- Opening Delimiter -

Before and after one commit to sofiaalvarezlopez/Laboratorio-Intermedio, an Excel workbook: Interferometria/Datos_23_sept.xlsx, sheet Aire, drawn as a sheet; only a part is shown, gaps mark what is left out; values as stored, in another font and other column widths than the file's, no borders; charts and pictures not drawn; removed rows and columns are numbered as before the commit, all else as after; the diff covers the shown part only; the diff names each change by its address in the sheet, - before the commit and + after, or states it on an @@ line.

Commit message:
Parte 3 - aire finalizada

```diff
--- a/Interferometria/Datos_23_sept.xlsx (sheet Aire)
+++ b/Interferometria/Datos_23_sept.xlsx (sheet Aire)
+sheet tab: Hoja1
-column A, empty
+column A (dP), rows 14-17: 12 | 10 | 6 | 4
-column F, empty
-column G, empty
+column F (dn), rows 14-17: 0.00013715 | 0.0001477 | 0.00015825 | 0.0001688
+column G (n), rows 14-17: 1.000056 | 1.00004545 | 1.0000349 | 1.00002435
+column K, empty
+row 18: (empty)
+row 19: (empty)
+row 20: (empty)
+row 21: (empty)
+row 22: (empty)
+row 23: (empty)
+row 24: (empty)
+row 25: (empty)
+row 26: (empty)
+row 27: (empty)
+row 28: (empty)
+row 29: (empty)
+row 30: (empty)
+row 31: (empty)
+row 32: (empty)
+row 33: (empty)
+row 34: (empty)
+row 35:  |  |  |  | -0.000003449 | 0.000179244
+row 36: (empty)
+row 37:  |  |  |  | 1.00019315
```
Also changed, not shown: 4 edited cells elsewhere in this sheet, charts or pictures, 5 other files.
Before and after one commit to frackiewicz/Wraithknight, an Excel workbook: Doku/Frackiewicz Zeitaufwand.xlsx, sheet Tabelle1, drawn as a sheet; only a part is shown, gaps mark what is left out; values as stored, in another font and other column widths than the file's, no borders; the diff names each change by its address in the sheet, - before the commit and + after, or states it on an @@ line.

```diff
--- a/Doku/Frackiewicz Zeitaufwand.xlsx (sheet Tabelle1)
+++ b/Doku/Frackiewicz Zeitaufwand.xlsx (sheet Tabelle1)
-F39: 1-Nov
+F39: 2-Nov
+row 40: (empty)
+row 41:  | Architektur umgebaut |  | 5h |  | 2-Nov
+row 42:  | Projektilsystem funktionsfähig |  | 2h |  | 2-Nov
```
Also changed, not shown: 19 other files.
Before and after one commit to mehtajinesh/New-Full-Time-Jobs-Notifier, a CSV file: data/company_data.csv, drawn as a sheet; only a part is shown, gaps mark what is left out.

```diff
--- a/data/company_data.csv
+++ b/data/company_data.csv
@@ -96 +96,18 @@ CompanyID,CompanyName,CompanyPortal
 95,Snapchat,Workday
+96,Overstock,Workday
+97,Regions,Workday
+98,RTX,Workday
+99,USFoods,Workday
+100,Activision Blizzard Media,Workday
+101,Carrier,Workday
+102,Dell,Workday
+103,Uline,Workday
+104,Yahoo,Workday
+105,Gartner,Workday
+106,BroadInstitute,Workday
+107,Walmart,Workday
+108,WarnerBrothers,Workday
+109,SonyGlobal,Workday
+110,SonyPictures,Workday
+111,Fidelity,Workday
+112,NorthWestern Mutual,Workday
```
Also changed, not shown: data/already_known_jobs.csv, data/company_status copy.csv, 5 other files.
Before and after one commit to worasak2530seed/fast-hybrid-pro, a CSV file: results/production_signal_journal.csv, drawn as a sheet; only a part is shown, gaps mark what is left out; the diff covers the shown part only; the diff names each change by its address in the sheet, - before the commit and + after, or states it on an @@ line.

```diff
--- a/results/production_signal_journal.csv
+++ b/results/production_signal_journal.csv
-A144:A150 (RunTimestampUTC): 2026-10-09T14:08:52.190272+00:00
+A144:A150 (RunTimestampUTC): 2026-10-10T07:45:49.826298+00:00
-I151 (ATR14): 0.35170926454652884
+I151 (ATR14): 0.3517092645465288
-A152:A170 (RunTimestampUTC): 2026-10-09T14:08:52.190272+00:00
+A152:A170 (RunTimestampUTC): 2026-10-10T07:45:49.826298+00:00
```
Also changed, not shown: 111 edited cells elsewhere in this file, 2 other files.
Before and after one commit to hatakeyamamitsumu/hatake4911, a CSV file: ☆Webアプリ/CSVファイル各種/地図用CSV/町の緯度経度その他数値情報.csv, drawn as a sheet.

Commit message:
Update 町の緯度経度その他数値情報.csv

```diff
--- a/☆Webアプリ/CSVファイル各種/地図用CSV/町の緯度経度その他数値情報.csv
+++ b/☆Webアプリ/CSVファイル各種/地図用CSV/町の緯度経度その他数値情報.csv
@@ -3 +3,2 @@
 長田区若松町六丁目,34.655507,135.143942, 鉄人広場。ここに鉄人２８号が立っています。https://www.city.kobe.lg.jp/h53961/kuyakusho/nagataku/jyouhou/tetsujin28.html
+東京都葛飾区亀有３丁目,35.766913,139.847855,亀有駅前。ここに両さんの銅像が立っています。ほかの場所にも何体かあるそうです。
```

- Closing Delimiter -

§ What to work on: Nothing above should be left out. Print all the records exactly.

§ Written answer:
Before and after one commit to sofiaalvarezlopez/Laboratorio-Intermedio, an Excel workbook: Interferometria/Datos_23_sept.xlsx, sheet Aire, drawn as a sheet; only a part is shown, gaps mark what is left out; values as stored, in another font and other column widths than the file's, no borders; charts and pictures not drawn; removed rows and columns are numbered as before the commit, all else as after; the diff covers the shown part only; the diff names each change by its address in the sheet, - before the commit and + after, or states it on an @@ line.

Commit message:
Parte 3 - aire finalizada

```diff
--- a/Interferometria/Datos_23_sept.xlsx (sheet Aire)
+++ b/Interferometria/Datos_23_sept.xlsx (sheet Aire)
+sheet tab: Hoja1
-column A, empty
+column A (dP), rows 14-17: 12 | 10 | 6 | 4
-column F, empty
-column G, empty
+column F (dn), rows 14-17: 0.00013715 | 0.0001477 | 0.00015825 | 0.0001688
+column G (n), rows 14-17: 1.000056 | 1.00004545 | 1.0000349 | 1.00002435
+column K, empty
+row 18: (empty)
+row 19: (empty)
+row 20: (empty)
+row 21: (empty)
+row 22: (empty)
+row 23: (empty)
+row 24: (empty)
+row 25: (empty)
+row 26: (empty)
+row 27: (empty)
+row 28: (empty)
+row 29: (empty)
+row 30: (empty)
+row 31: (empty)
+row 32: (empty)
+row 33: (empty)
+row 34: (empty)
+row 35:  |  |  |  | -0.000003449 | 0.000179244
+row 36: (empty)
+row 37:  |  |  |  | 1.00019315
```
Also changed, not shown: 4 edited cells elsewhere in this sheet, charts or pictures, 5 other files.
Before and after one commit to frackiewicz/Wraithknight, an Excel workbook: Doku/Frackiewicz Zeitaufwand.xlsx, sheet Tabelle1, drawn as a sheet; only a part is shown, gaps mark what is left out; values as stored, in another font and other column widths than the file's, no borders; the diff names each change by its address in the sheet, - before the commit and + after, or states it on an @@ line.

```diff
--- a/Doku/Frackiewicz Zeitaufwand.xlsx (sheet Tabelle1)
+++ b/Doku/Frackiewicz Zeitaufwand.xlsx (sheet Tabelle1)
-F39: 1-Nov
+F39: 2-Nov
+row 40: (empty)
+row 41:  | Architektur umgebaut |  | 5h |  | 2-Nov
+row 42:  | Projektilsystem funktionsfähig |  | 2h |  | 2-Nov
```
Also changed, not shown: 19 other files.
Before and after one commit to mehtajinesh/New-Full-Time-Jobs-Notifier, a CSV file: data/company_data.csv, drawn as a sheet; only a part is shown, gaps mark what is left out.

```diff
--- a/data/company_data.csv
+++ b/data/company_data.csv
@@ -96 +96,18 @@ CompanyID,CompanyName,CompanyPortal
 95,Snapchat,Workday
+96,Overstock,Workday
+97,Regions,Workday
+98,RTX,Workday
+99,USFoods,Workday
+100,Activision Blizzard Media,Workday
+101,Carrier,Workday
+102,Dell,Workday
+103,Uline,Workday
+104,Yahoo,Workday
+105,Gartner,Workday
+106,BroadInstitute,Workday
+107,Walmart,Workday
+108,WarnerBrothers,Workday
+109,SonyGlobal,Workday
+110,SonyPictures,Workday
+111,Fidelity,Workday
+112,NorthWestern Mutual,Workday
```
Also changed, not shown: data/already_known_jobs.csv, data/company_status copy.csv, 5 other files.
Before and after one commit to worasak2530seed/fast-hybrid-pro, a CSV file: results/production_signal_journal.csv, drawn as a sheet; only a part is shown, gaps mark what is left out; the diff covers the shown part only; the diff names each change by its address in the sheet, - before the commit and + after, or states it on an @@ line.

```diff
--- a/results/production_signal_journal.csv
+++ b/results/production_signal_journal.csv
-A144:A150 (RunTimestampUTC): 2026-10-09T14:08:52.190272+00:00
+A144:A150 (RunTimestampUTC): 2026-10-10T07:45:49.826298+00:00
-I151 (ATR14): 0.35170926454652884
+I151 (ATR14): 0.3517092645465288
-A152:A170 (RunTimestampUTC): 2026-10-09T14:08:52.190272+00:00
+A152:A170 (RunTimestampUTC): 2026-10-10T07:45:49.826298+00:00
```
Also changed, not shown: 111 edited cells elsewhere in this file, 2 other files.
Before and after one commit to hatakeyamamitsumu/hatake4911, a CSV file: ☆Webアプリ/CSVファイル各種/地図用CSV/町の緯度経度その他数値情報.csv, drawn as a sheet.

Commit message:
Update 町の緯度経度その他数値情報.csv

```diff
--- a/☆Webアプリ/CSVファイル各種/地図用CSV/町の緯度経度その他数値情報.csv
+++ b/☆Webアプリ/CSVファイル各種/地図用CSV/町の緯度経度その他数値情報.csv
@@ -3 +3,2 @@
 長田区若松町六丁目,34.655507,135.143942, 鉄人広場。ここに鉄人２８号が立っています。https://www.city.kobe.lg.jp/h53961/kuyakusho/nagataku/jyouhou/tetsujin28.html
+東京都葛飾区亀有３丁目,35.766913,139.847855,亀有駅前。ここに両さんの銅像が立っています。ほかの場所にも何体かあるそうです。
```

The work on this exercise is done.